Please copy out every line of the listing below in which the word "package" appears.

Task material below:

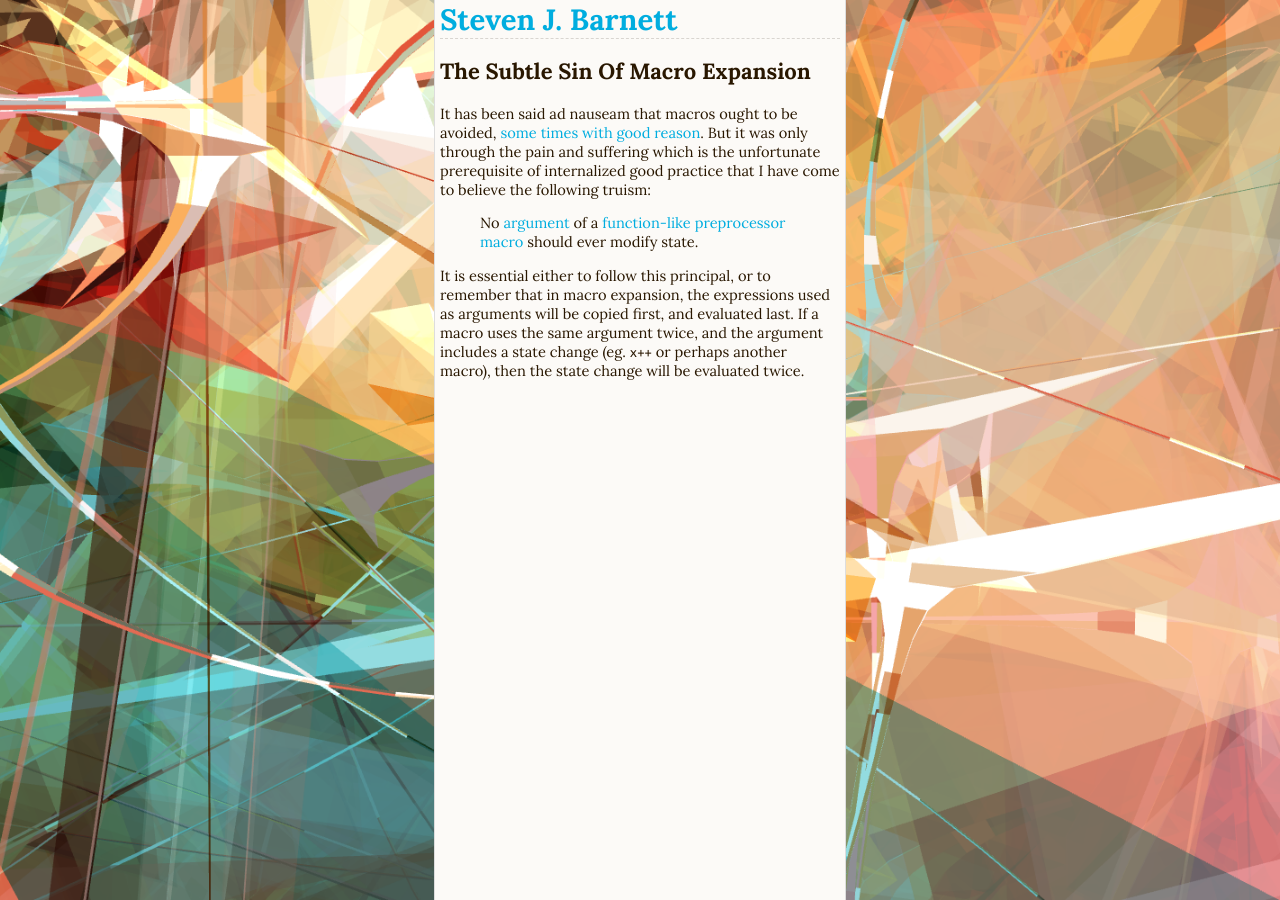
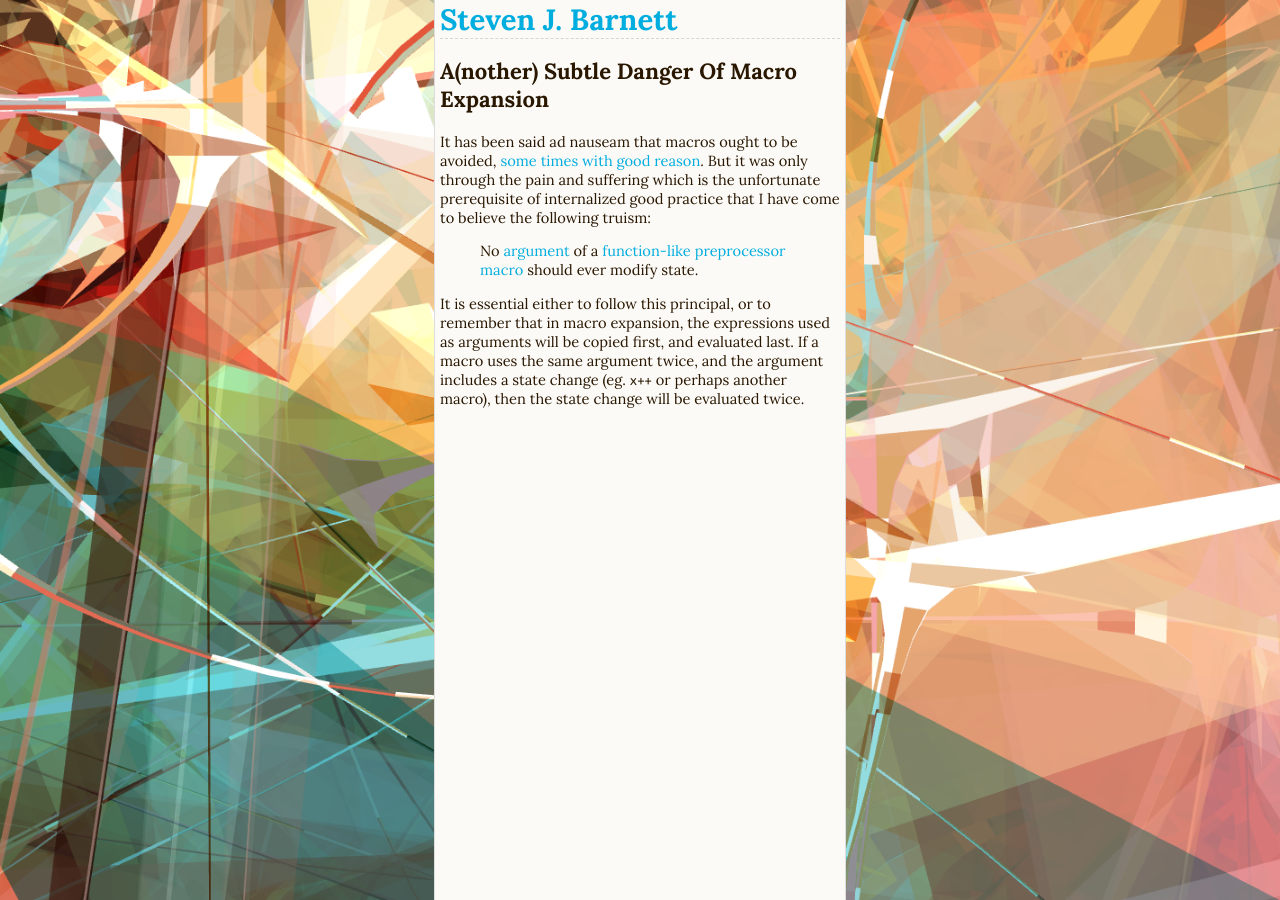
Before and after one commit to stett/stett.github.io, a Jekyll site: the page built from _posts/2015-12-28-the-subtle-sin-of-macro-expansion.md, in a window 1280 px wide. Built offline with Jekyll 4.4.1, drawn with Linux system fonts in a browser that asks for light colours; comment, search, counter and statistics services are not loaded.

Commit message:
better title?

```diff
--- a/_posts/2015-12-28-the-subtle-sin-of-macro-expansion.md
+++ b/_posts/2015-12-28-the-subtle-sin-of-macro-expansion.md
@@ -1,5 +1,5 @@
 ---
-title: The Subtle Sin Of Macro Expansion
+title: A(nother) Subtle Danger Of Macro Expansion
 layout: post
 tags: [c, c++]
 comments: true
```
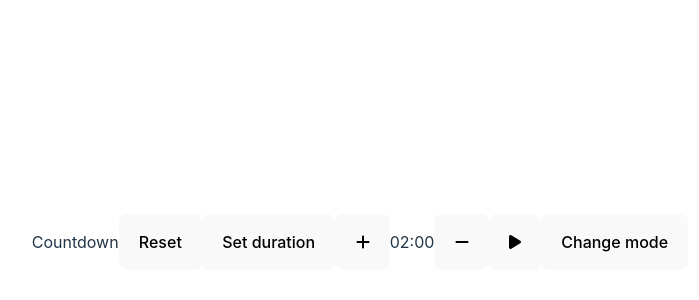
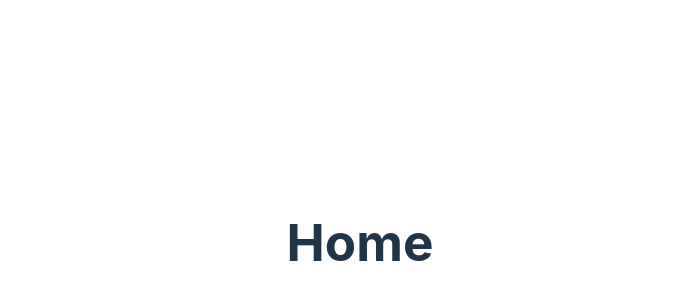
Before and after one commit to Rhys-Powell/workout-app, a React (Vite) app in the folder frontend/: page / in a window 1280 px wide. Shown: the part 158-458 px from the top of the page, without its empty margins (280-979 px from the left). Built offline with nearby package versions, Linux system fonts and the light colour scheme.

Commit message:
Install react-router. Configure home route.

```diff
--- a/frontend/package.json
+++ b/frontend/package.json
@@ -19,7 +19,8 @@
     "eslint-plugin-react": "^7.35.0",
     "prettier": "^3.3.3",
     "react": "^18.3.1",
-    "react-dom": "^18.3.1"
+    "react-dom": "^18.3.1",
+    "react-router-dom": "^6.26.0"
   },
   "devDependencies": {
     "@types/react": "^18.3.3",
--- a/frontend/src/App.tsx
+++ b/frontend/src/App.tsx
@@ -1,11 +1,12 @@
+import { Outlet } from 'react-router-dom';
 import './App.css';
-
-import Timer from './components/Timer';
 
 function App() {
   return (
     <>
-      <Timer />
+      <main>
+        <Outlet />
+      </main>
     </>
   );
 }
--- a/frontend/src/main.tsx
+++ b/frontend/src/main.tsx
@@ -1,10 +1,11 @@
-import React from 'react'
-import ReactDOM from 'react-dom/client'
-import App from './App.tsx'
-import './index.css'
+import React from 'react';
+import ReactDOM from 'react-dom/client';
+import { RouterProvider } from 'react-router-dom';
+import router from './router';
+import './index.css';
 
 ReactDOM.createRoot(document.getElementById('root')!).render(
   <React.StrictMode>
-    <App />
+    <RouterProvider router={router} />
   </React.StrictMode>,
-)
+);
--- /dev/null
+++ b/frontend/src/pages/Home.tsx
@@ -0,0 +1,7 @@
+export default function Home() {
+  return (
+    <div>
+      <h1>Home</h1>
+    </div>
+  );
+}
--- /dev/null
+++ b/frontend/src/router.tsx
@@ -0,0 +1,23 @@
+import { createBrowserRouter } from 'react-router-dom';
+import App from './App';
+import Home from '../src/pages/Home';
+import Timer from '../src/components/Timer';
+
+const router = createBrowserRouter([
+  {
+    path: '/',
+    element: <App />,
+    children: [
+      {
+        path: '/',
+        element: <Home />,
+      },
+      {
+        path: '/timer',
+        element: <Timer />,
+      },
+    ],
+  },
+]);
+
+export default router;
```
Also changed, not shown: 1 other file (tests, documents, lock files or other folders).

End of Task material.

#### [Answer area]
Before and after one commit to Rhys-Powell/workout-app, a React (Vite) app in the folder frontend/: page / in a window 1280 px wide. Shown: the part 158-458 px from the top of the page, without its empty margins (280-979 px from the left). Built offline with nearby package versions, Linux system fonts and the light colour scheme.
--- a/frontend/package.json
+++ b/frontend/package.json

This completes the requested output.